Polish universities are finally responding to market demand by offering courses that reflect the needs of the economy, according to a Dziennik Gazeta Prawna survey of universities, the Warsaw Business Journal reports.
MOZAMBIQUE
MOZAMBIQUE: Budget cuts threaten university quality
Mozambique's Education Minister Zeferino Martins has warned that cuts to the budgets of the country's two public universities, Eduardo Mondlane University and the Pedagogical University, will compromise the quality of education in both institutions, reports AllAfrica.com.
KOSOVO
KOSOVO: Higher education challenges
Kosovo has the lowest higher education attendance in the European Union, writes Muhamet Brajshori for the Southeast European Times. While there are 50 students per 1,000 inhabitants in the EU, Kosovo falls short with just 30 students per 1,000 inhabitants, according to the education ministry.
AUSTRALIA
AUSTRALIA: Steps to grow indigenous representation
Indigenous Australians have long been under-represented in their country's universities, but now some institutions are creating leadership posts to help increase the number of indigenous students and academics, writes Liz Gooch for The New York Times.
SOUTH AFRICA
SOUTH AFRICA: Student funding chief sacked
The CEO of South Africa's National Student Financial Aid Scheme, suspended after the scheme was given an audit report with a disclaimer, has been fired, writes Caiphus Kgosana for The Sunday Times.
SOUTH KOREA
SOUTH KOREA: KAIST criticised after student suicides
The president of South Korea's top science university is fighting to save his job after a string of student suicides sparked fierce criticism of his controversial reforms and a government audit accused him and other officials at the institution of financial and administrative violations, writes David McNeill for The Chronicle of Higher Education.
UNITED STATES
US: College loans weigh heavier on graduates
Student loan debt outpaced credit card debt for the first time last year and is likely to top a trillion dollars this year as more students go to college and a growing share borrow money to do so, writes Tamar Lewin for The New York Times.
UNITED STATES
US: California students protest against university cuts
Decrying what they called an assault on higher education, thousands of academics and students at California State University campuses across the state rallied, marched and held teach-ins on Wednesday to protest against steep funding cuts and rising tuition, write Carla Rivera and Larry Gordon for the Los Angeles Times.

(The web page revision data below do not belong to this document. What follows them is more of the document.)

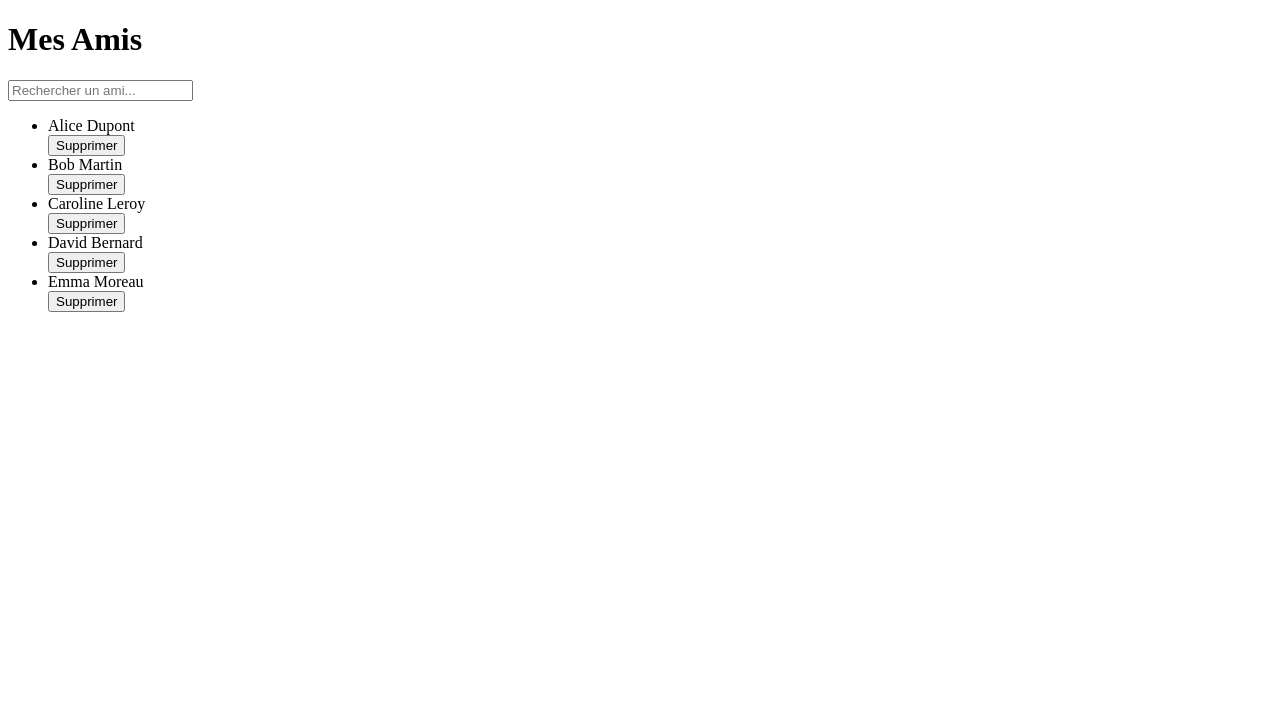
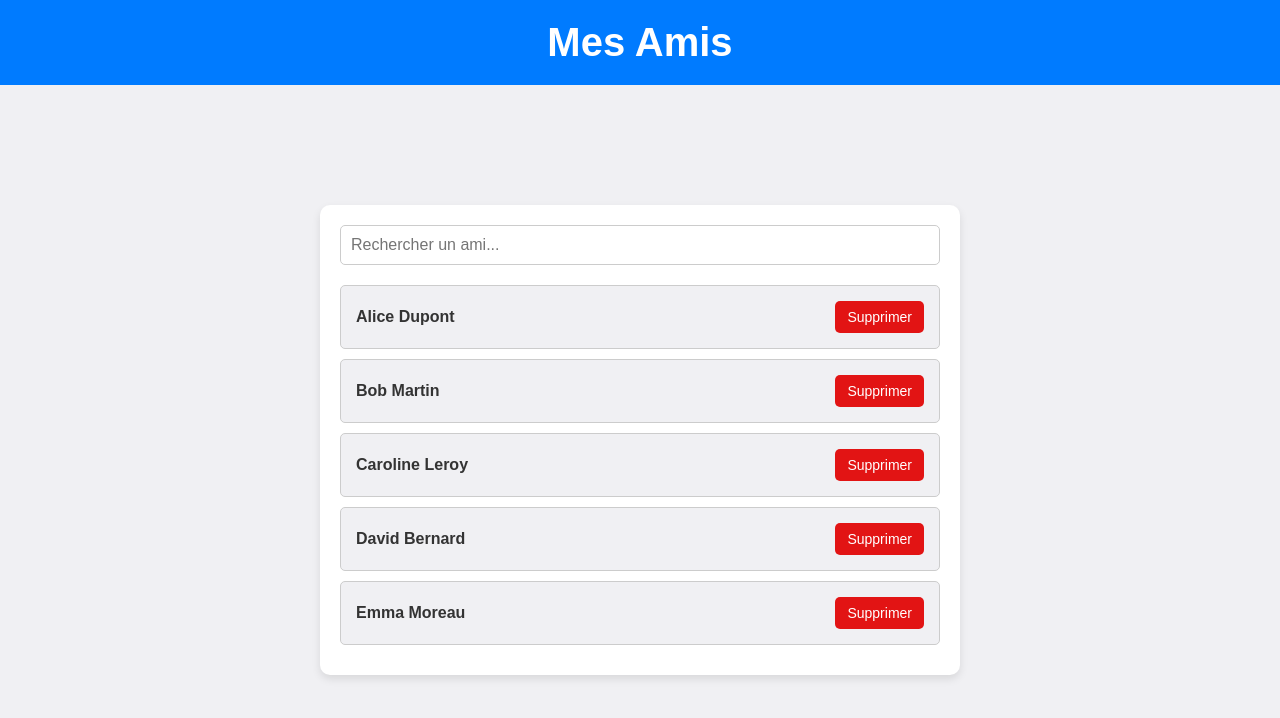
Before and after one commit to houssemdev2/mini-reseau, a plain HTML site: page liste-amis/liste-amis.html in a window 1280 px wide. Drawn offline with Linux system fonts and the light colour scheme.

Commit message:
feat: ajout styles de la page liste d'amis

```diff
--- a/liste-amis/liste-amis.html
+++ b/liste-amis/liste-amis.html
@@ -4,8 +4,8 @@
     <meta charset="UTF-8">
     <meta name="viewport" content="width=device-width, initial-scale=1.0">
     <title>Liste d'Amis</title>
+    <link rel="stylesheet" href="/style.css">
     <link rel="stylesheet" href="styles.css"> <!-- Fichier principal -->
-    <link rel="stylesheet" href="amis.css"> <!-- Fichier spécifique à cette page -->
 </head>
 <body>
     <header>
@@ -13,9 +13,9 @@
     </header>
     <div class="amis-container">
         <div class="search-bar">
-            <input type="text" id="search-input" placeholder="Rechercher un ami...">
+            <input type="text" id="search-input" class="search-input" placeholder="Rechercher un ami...">
         </div>
-        <ul id="amis-list">
+        <ul id="amis-list" class="amis-list">
             <!-- La liste des amis sera générée ici dynamiquement -->
         </ul>
     </div>
--- a/liste-amis/styles.css
+++ b/liste-amis/styles.css
@@ -0,0 +1,92 @@
+
+
+body {
+    margin: 0;
+    font-family: 'Arial', sans-serif;
+    background-color: var(--secondary-color);
+    color: var(--accent-color);
+    display: flex;
+    justify-content: center;
+    align-items: center;
+    height: 100vh;
+}
+
+header {
+    background-color: var(--primary-color);
+    color: white;
+    text-align: center;
+    padding: 20px;
+    width: 100%;
+    position: fixed;
+    top: 0;
+}
+
+.amis-container {
+    background-color: var(--white);
+    padding: 20px;
+    border-radius: 10px;
+    box-shadow: 0 4px 8px rgba(0, 0, 0, 0.1);
+    margin-top: 80px;
+    width: 100%;
+    max-width: 600px;
+}
+
+.search-bar {
+    display: flex;
+    margin-bottom: 20px;
+}
+
+.search-input {
+    flex: 1;
+    padding: 10px;
+    border: 1px solid var(--border-color);
+    border-radius: 5px;
+    font-size: 16px;
+    outline: none;
+}
+
+ul {
+    list-style-type: none;
+    padding: 0;
+    margin: 0;
+}
+
+.ami-item {
+    display: flex;
+    justify-content: space-between;
+    align-items: center;
+    padding: 15px;
+    margin-bottom: 10px;
+    background-color: var(--secondary-color);
+    border-radius: 5px;
+    border: 1px solid var(--border-color);
+    transition: background-color 0.3s ease;
+}
+
+.ami-item:hover {
+    background-color: var(--hover-color);
+}
+
+.ami-name {
+    font-weight: bold;
+}
+
+.ami-actions {
+    display: flex;
+    gap: 10px;
+}
+
+button {
+    padding: 8px 12px;
+    background-color: var(--red);
+    color: white;
+    border: none;
+    border-radius: 5px;
+    cursor: pointer;
+    font-size: 14px;
+    transition: background-color 0.3s ease;
+}
+
+button:hover {
+    background-color: var(--delete-hover-button-color);
+}
--- a/style.css
+++ b/style.css
@@ -5,12 +5,23 @@
     --background-color: #f0f0f3;
     --text-color: #333;
     --white: #ffffff;
+    --red: #e21414;
     --box-shadow: 0 4px 8px rgba(0, 0, 0, 0.1);
     --font-family: 'Arial', sans-serif;
     --header-font-size: 2.5rem; /*Variable pour la taille du titre*/
     --subheader-font-size: 1.5rem;  /*Variable pour la taille du sous-titre */
     --padding: 20px;
     --margin: 20px;
+    --primary-hover-color: darkblue;
+    --border-color: #ccc;
+    --contact-bg-hover: #e9ecef;
+    --input-padding: 10px;
+    --secondary-color: #f0f0f3;
+    --accent-color: #333;
+    --border-color: #ccc;
+    --hover-color: #e9ecef;
+    --button-hover-color: #0056b3;
+    --delete-hover-button-color: #ff4d4f;
 }
 
 /* Styles généraux */
```
Also changed, not shown: feed/feed.html (deleted), feed/feed.js (deleted), feed/styles.css (deleted), messagerie/messagerie.html (deleted), messagerie/messagerie.js (deleted), messagerie/styles.css (deleted).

INDIA
INDIA-US: Obama-Singh initiative to fly soon
India and the US will take steps to increase collaboration in higher education in the next few months under an initiative announced during Prime Minister Manmohan Singh's visit to the US in November 2009, writes Prashant K Nanda for LiveMint.com.
INDIA
INDIA: Reprieve for 44 deemed universities
India's supreme court on Monday gave a reprieve to the 44 'deemed universities' facing de-recognition on the basis of deficiencies pointed out by the Tandon Committee, writes J Venkatesan for The Hindu. The court extended the status quo order: in other words, it restrained the government from taking further action on the basis of the report.
PAKISTAN
PAKISTAN: Petition filed against plan to dissolve HEC
A petition has been filed in the supreme court against the government's plan to dissolve the Higher Education Commission, or HEC, which is widely credited with playing a key role in promoting higher learning in Pakistan, writes Mohsin Ali for Gulf News.
ISRAEL
ISRAEL: Colleges approved for state research funding
An unprecedented agreement signed between Israel's finance ministry and representatives from local colleges will, for the first time, allow college staff to receive government funding for research, writes Tomer Velmer for YNetNews. Until now, this has been reserved for universities alone.